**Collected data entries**
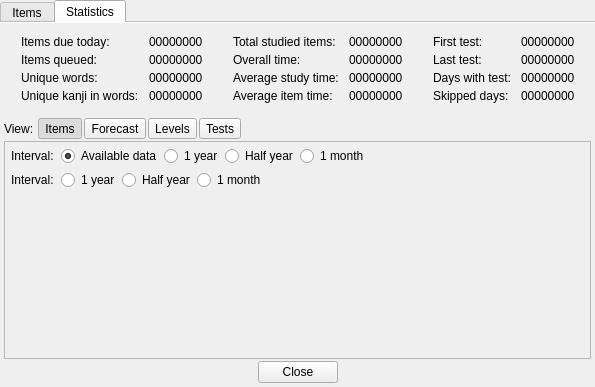
Above: wordstudylistform.ui from z1dev/zkanji before the change. Below: the same form after it.
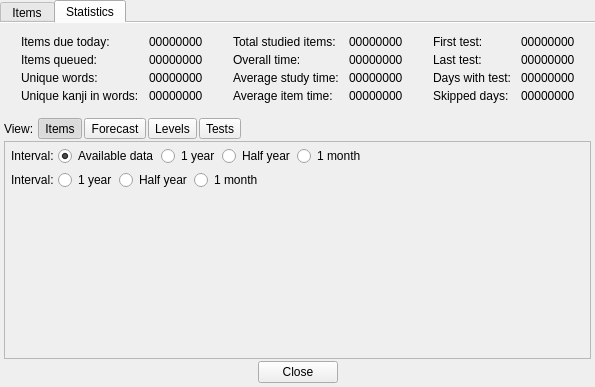
That is the form after the change. Icons and pictures are not drawn. Custom widgets are drawn as their Qt base class.

```diff
--- a/wordstudylistform.ui
+++ b/wordstudylistform.ui
@@ -852,7 +852,7 @@
               <item>
                <widget class="QLabel" name="label_16">
                 <property name="text">
-                 <string>Interval: </string>
+                 <string>Interval:</string>
                 </property>
                </widget>
               </item>
@@ -951,7 +951,7 @@
               <item>
                <widget class="QLabel" name="label_17">
                 <property name="text">
-                 <string>Interval: </string>
+                 <string>Interval:</string>
                 </property>
                </widget>
               </item>
```
Left out of the diff: 30 changed lines with no effect on the pictures.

**PROMPT**
Your task is to repeat the data above exactly while excluding the pictures.

**TASK OUTPUT**
Above: wordstudylistform.ui from z1dev/zkanji before the change. Below: the same form after it.
That is the form after the change. Icons and pictures are not drawn. Custom widgets are drawn as their Qt base class.

```diff
--- a/wordstudylistform.ui
+++ b/wordstudylistform.ui
@@ -852,7 +852,7 @@
               <item>
                <widget class="QLabel" name="label_16">
                 <property name="text">
-                 <string>Interval: </string>
+                 <string>Interval:</string>
                 </property>
                </widget>
               </item>
@@ -951,7 +951,7 @@
               <item>
                <widget class="QLabel" name="label_17">
                 <property name="text">
-                 <string>Interval: </string>
+                 <string>Interval:</string>
                 </property>
                </widget>
               </item>
```
Left out of the diff: 30 changed lines with no effect on the pictures.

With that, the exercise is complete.